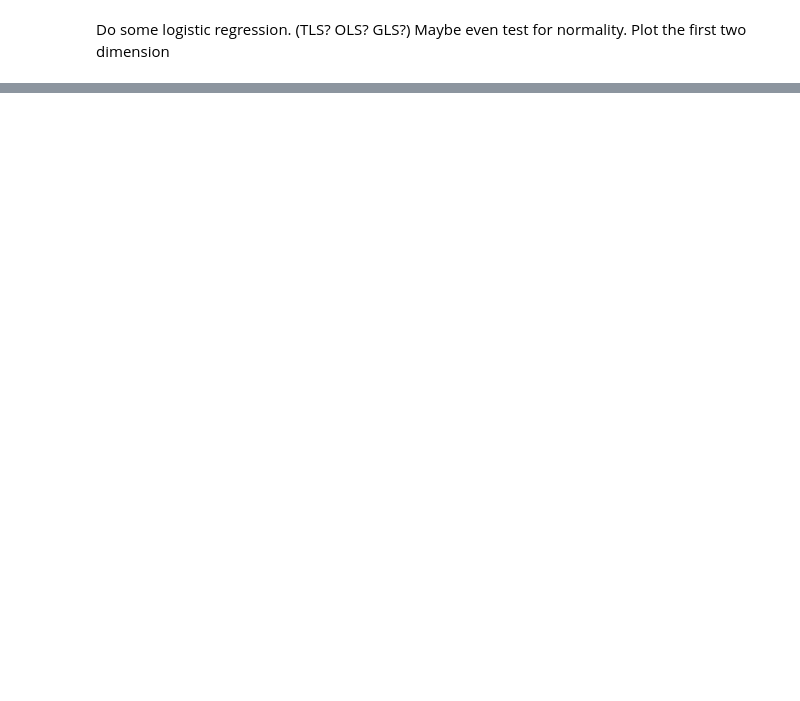
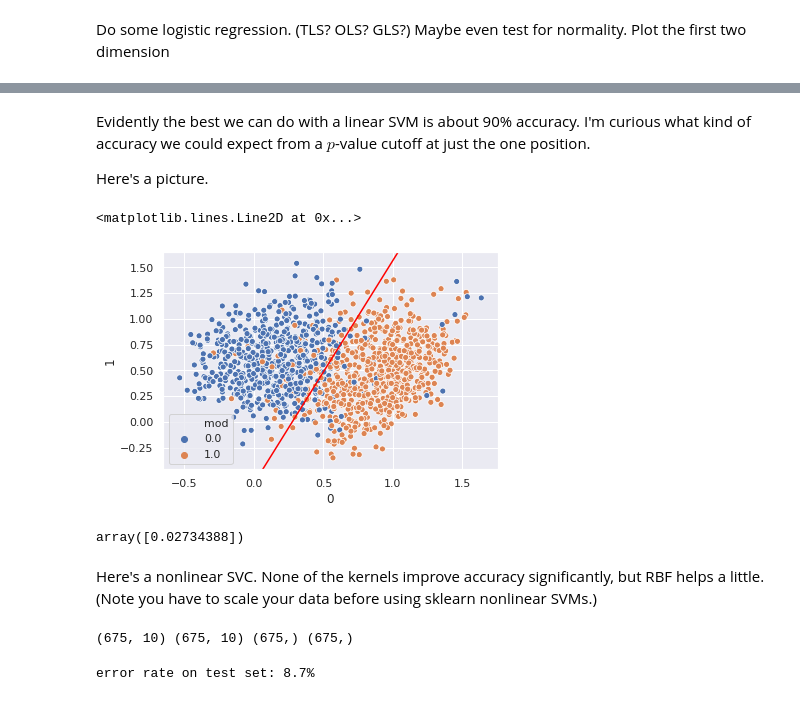
Before and after one commit to Chris-Kimmel/ML_8078, a Jupyter notebook: ML_models.ipynb, the cells around one changed output, grey strips where cells are left out. Saved outputs shown, nothing was run; the diff lists cells and outputs as text; code cells hidden in the pictures; blank space fills up the shorter version.

```diff
--- a/ML_models.ipynb
+++ b/ML_models.ipynb
@@ -159,0 +291,50 @@ Plot the first two dimension
+# %% [markdown]
+Evidently the best we can do with a linear SVM is about 90% accuracy.
+I'm curious what kind of accuracy we could expect from a $p$-value cutoff at just the one position.
+
+Here's a picture.
+# %%
+ax = sns.scatterplot(
+    x=mean[0]+pca_transformed[0],
+    y=mean[1]+pca_transformed[1],
+    hue=y # y is the "target" series of correct labelings
+)
+co_0 = svm_model_linear.coef_[0,0]*100
+co_1 = svm_model_linear.coef_[0,1]*100
+b = 1/svm_model_linear.intercept_
+ax.add_line(matplotlib.lines.Line2D([b-co_0,b+co_0],[b-co_1,b+co_1], color='red'))
+# %% [output]
+<matplotlib.lines.Line2D at 0x...>
+[figure, added]
+# %%
+# svm_model.coef_
+svm_model_linear.intercept_
+# %% [output]
+array([0.02734388])
+# %% [markdown]
+Here's a nonlinear SVC. None of the kernels improve accuracy significantly, but RBF helps a little. (Note you have to scale your data before using sklearn nonlinear SVMs.)
+# %%
+'''
+scaler = sklearn.preprocessing.StandardScaler()
+scaled_x = scaler.fit_transform(table.dropna().drop('mod', axis=1))
+scaled_y = table.dropna()['mod']
+x_train, x_test, y_train, y_test = sklearn.model_selection.train_test_split(
+    scaled_x, scaled_y, test_size=0.5, random_state=855
+)
+print(x_train.shape, x_test.shape, y_train.shape, y_test.shape)
+'''
+# %% [output]
+(675, 10) (675, 10) (675,) (675,)
+# %%
+'''
+svm_model_rbf = sklearn.svm.SVC(
+    kernel = 'rbf'
+)
+svm_model_rbf.fit(x_train, y_train)
+prediction = svm_model_rbf.predict(x_test)
+print('error rate on test set: {:.1%}'
+      .format(np.count_nonzero(prediction - y_test) / len(y_test))
+     )
+'''
+# %% [output]
+error rate on test set: 8.7%
```
Also changed, not shown: parts of 22 cells of this notebook.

▬▬▬▬▬▬

Task statement:
The whole listing above must be set down again exactly, but without its images.

Your response:
Before and after one commit to Chris-Kimmel/ML_8078, a Jupyter notebook: ML_models.ipynb, the cells around one changed output, grey strips where cells are left out. Saved outputs shown, nothing was run; the diff lists cells and outputs as text; code cells hidden in the pictures; blank space fills up the shorter version.

```diff
--- a/ML_models.ipynb
+++ b/ML_models.ipynb
@@ -159,0 +291,50 @@ Plot the first two dimension
+# %% [markdown]
+Evidently the best we can do with a linear SVM is about 90% accuracy.
+I'm curious what kind of accuracy we could expect from a $p$-value cutoff at just the one position.
+
+Here's a picture.
+# %%
+ax = sns.scatterplot(
+    x=mean[0]+pca_transformed[0],
+    y=mean[1]+pca_transformed[1],
+    hue=y # y is the "target" series of correct labelings
+)
+co_0 = svm_model_linear.coef_[0,0]*100
+co_1 = svm_model_linear.coef_[0,1]*100
+b = 1/svm_model_linear.intercept_
+ax.add_line(matplotlib.lines.Line2D([b-co_0,b+co_0],[b-co_1,b+co_1], color='red'))
+# %% [output]
+<matplotlib.lines.Line2D at 0x...>
+[figure, added]
+# %%
+# svm_model.coef_
+svm_model_linear.intercept_
+# %% [output]
+array([0.02734388])
+# %% [markdown]
+Here's a nonlinear SVC. None of the kernels improve accuracy significantly, but RBF helps a little. (Note you have to scale your data before using sklearn nonlinear SVMs.)
+# %%
+'''
+scaler = sklearn.preprocessing.StandardScaler()
+scaled_x = scaler.fit_transform(table.dropna().drop('mod', axis=1))
+scaled_y = table.dropna()['mod']
+x_train, x_test, y_train, y_test = sklearn.model_selection.train_test_split(
+    scaled_x, scaled_y, test_size=0.5, random_state=855
+)
+print(x_train.shape, x_test.shape, y_train.shape, y_test.shape)
+'''
+# %% [output]
+(675, 10) (675, 10) (675,) (675,)
+# %%
+'''
+svm_model_rbf = sklearn.svm.SVC(
+    kernel = 'rbf'
+)
+svm_model_rbf.fit(x_train, y_train)
+prediction = svm_model_rbf.predict(x_test)
+print('error rate on test set: {:.1%}'
+      .format(np.count_nonzero(prediction - y_test) / len(y_test))
+     )
+'''
+# %% [output]
+error rate on test set: 8.7%
```
Also changed, not shown: parts of 22 cells of this notebook.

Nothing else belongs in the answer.